Web document revisions:
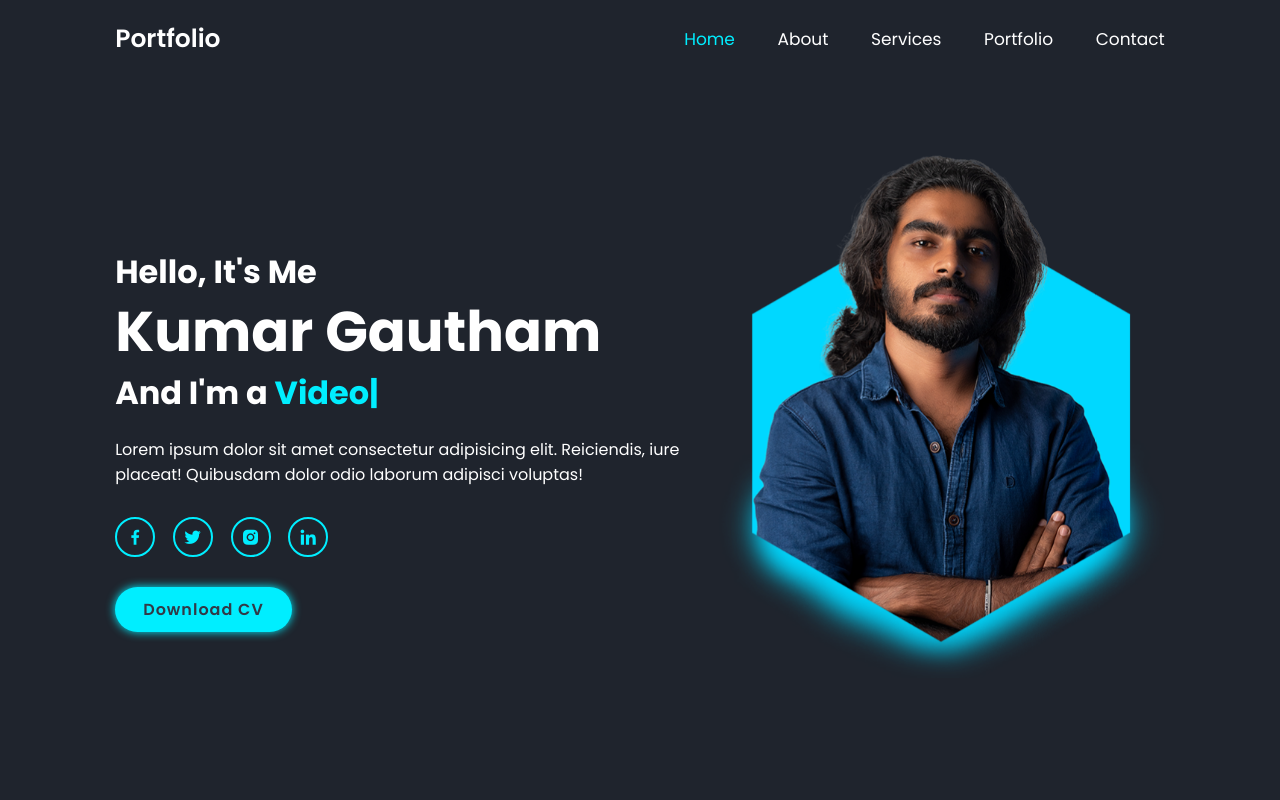
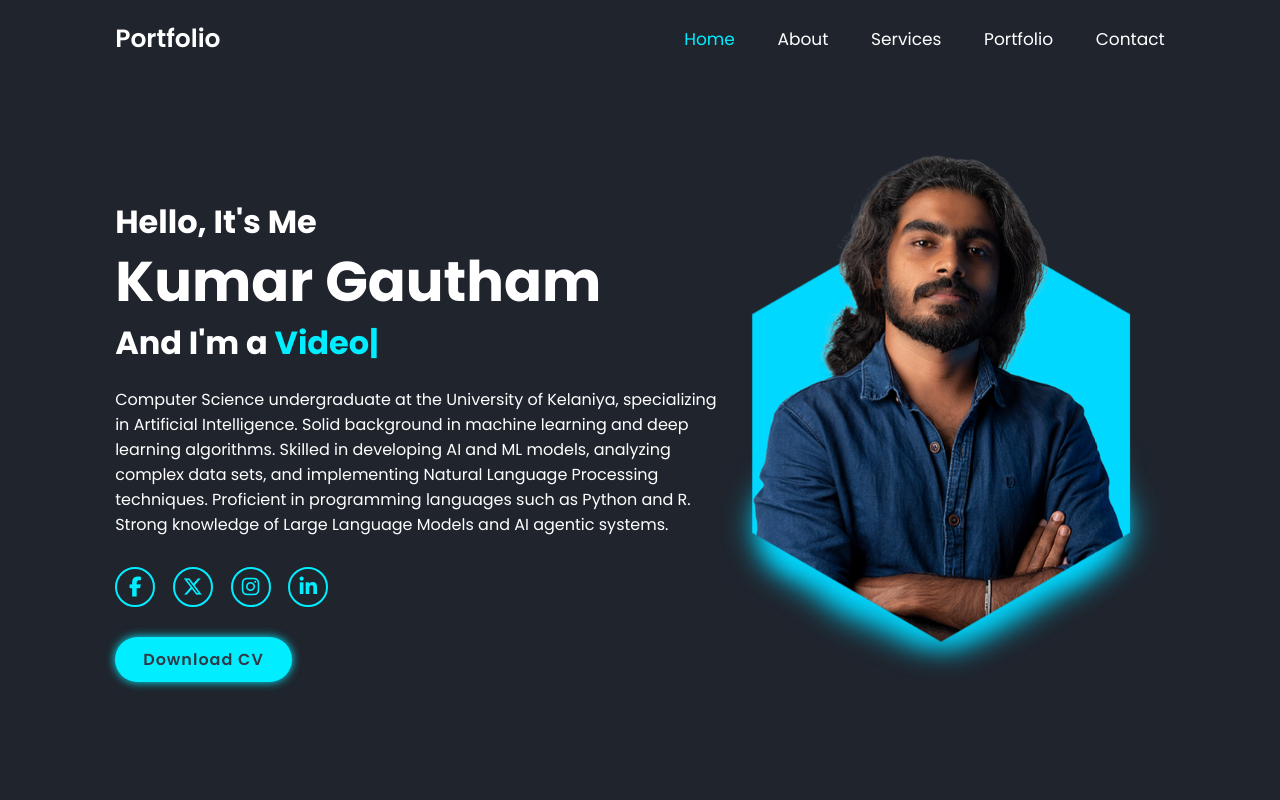
Before and after one commit to GauthamOfficial/Portfolio, a plain HTML site: page index.html in a window 1280 px wide. Shown: the top 800 px of the page. Drawn offline with nearby package versions, Linux system fonts and the light colour scheme.

Commit message:
Add files via upload

```diff
--- a/index.html
+++ b/index.html
@@ -8,6 +8,8 @@
 
 
     <link href='https://unpkg.com/boxicons@2.1.4/css/boxicons.min.css' rel='stylesheet'>
+    <link rel="stylesheet" href="https://cdnjs.cloudflare.com/ajax/libs/font-awesome/6.5.1/css/all.min.css">
+
 
 
 
@@ -35,14 +37,17 @@
             <h3>Hello, It's Me</h3>
             <h1>Kumar Gautham</h1>
             <h3>And I'm a <span class="multiple-text"></span></h3>
-            <p>Lorem ipsum dolor sit amet consectetur adipisicing elit. Reiciendis, iure placeat!
-                Quibusdam dolor odio laborum adipisci voluptas!</p>
+            <p>Computer Science undergraduate at the University of Kelaniya, specializing in Artificial Intelligence. Solid
+                background in machine learning and deep learning algorithms. Skilled in developing AI and ML models,
+                analyzing complex data sets, and implementing Natural Language Processing techniques. Proficient in
+                programming languages such as Python and R. Strong knowledge of Large Language Models and AI agentic
+                systems.</p>
 
             <div class="social-media">
-                <a href="https://web.facebook.com/profile.php?id=100089963020625" target="_blank"><i class='bx bxl-facebook' ></i></a>
-                <a href="#"><i class='bx bxl-twitter' ></i></a>
-                <a href="https://www.instagram.com/kumargautham_official/" target="_blank"><i class='bx bxl-instagram-alt' ></i></a>
-                <a href="https://www.linkedin.com/in/kumar-gautham-386369303/" target="_blank"><i class='bx bxl-linkedin' ></i></a>
+                <a href="https://web.facebook.com/profile.php?id=100089963020625" target="_blank"><i class="fa-brands fa-facebook-f"></i></a>
+                <a href="https://x.com/kumar_gautham28"><i class="fa-brands fa-x-twitter"></i></a>
+                <a href="https://www.instagram.com/kumargautham_official/" target="_blank"><i class="fa-brands fa-instagram"></i></a>
+                <a href="https://www.linkedin.com/in/kumar-gautham-386369303/" target="_blank"><i class="fa-brands fa-linkedin-in"></i></a>
             </div>
             <a href="Kumar Gautham.pdf" download="" class="btn">Download CV</a>
         </div>
```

(Work order) Repeat the entries verbatim; no pictures.

(Response for this exercise)
Before and after one commit to GauthamOfficial/Portfolio, a plain HTML site: page index.html in a window 1280 px wide. Shown: the top 800 px of the page. Drawn offline with nearby package versions, Linux system fonts and the light colour scheme.

Commit message:
Add files via upload

```diff
--- a/index.html
+++ b/index.html
@@ -8,6 +8,8 @@
 
 
     <link href='https://unpkg.com/boxicons@2.1.4/css/boxicons.min.css' rel='stylesheet'>
+    <link rel="stylesheet" href="https://cdnjs.cloudflare.com/ajax/libs/font-awesome/6.5.1/css/all.min.css">
+
 
 
 
@@ -35,14 +37,17 @@
             <h3>Hello, It's Me</h3>
             <h1>Kumar Gautham</h1>
             <h3>And I'm a <span class="multiple-text"></span></h3>
-            <p>Lorem ipsum dolor sit amet consectetur adipisicing elit. Reiciendis, iure placeat!
-                Quibusdam dolor odio laborum adipisci voluptas!</p>
+            <p>Computer Science undergraduate at the University of Kelaniya, specializing in Artificial Intelligence. Solid
+                background in machine learning and deep learning algorithms. Skilled in developing AI and ML models,
+                analyzing complex data sets, and implementing Natural Language Processing techniques. Proficient in
+                programming languages such as Python and R. Strong knowledge of Large Language Models and AI agentic
+                systems.</p>
 
             <div class="social-media">
-                <a href="https://web.facebook.com/profile.php?id=100089963020625" target="_blank"><i class='bx bxl-facebook' ></i></a>
-                <a href="#"><i class='bx bxl-twitter' ></i></a>
-                <a href="https://www.instagram.com/kumargautham_official/" target="_blank"><i class='bx bxl-instagram-alt' ></i></a>
-                <a href="https://www.linkedin.com/in/kumar-gautham-386369303/" target="_blank"><i class='bx bxl-linkedin' ></i></a>
+                <a href="https://web.facebook.com/profile.php?id=100089963020625" target="_blank"><i class="fa-brands fa-facebook-f"></i></a>
+                <a href="https://x.com/kumar_gautham28"><i class="fa-brands fa-x-twitter"></i></a>
+                <a href="https://www.instagram.com/kumargautham_official/" target="_blank"><i class="fa-brands fa-instagram"></i></a>
+                <a href="https://www.linkedin.com/in/kumar-gautham-386369303/" target="_blank"><i class="fa-brands fa-linkedin-in"></i></a>
             </div>
             <a href="Kumar Gautham.pdf" download="" class="btn">Download CV</a>
         </div>
```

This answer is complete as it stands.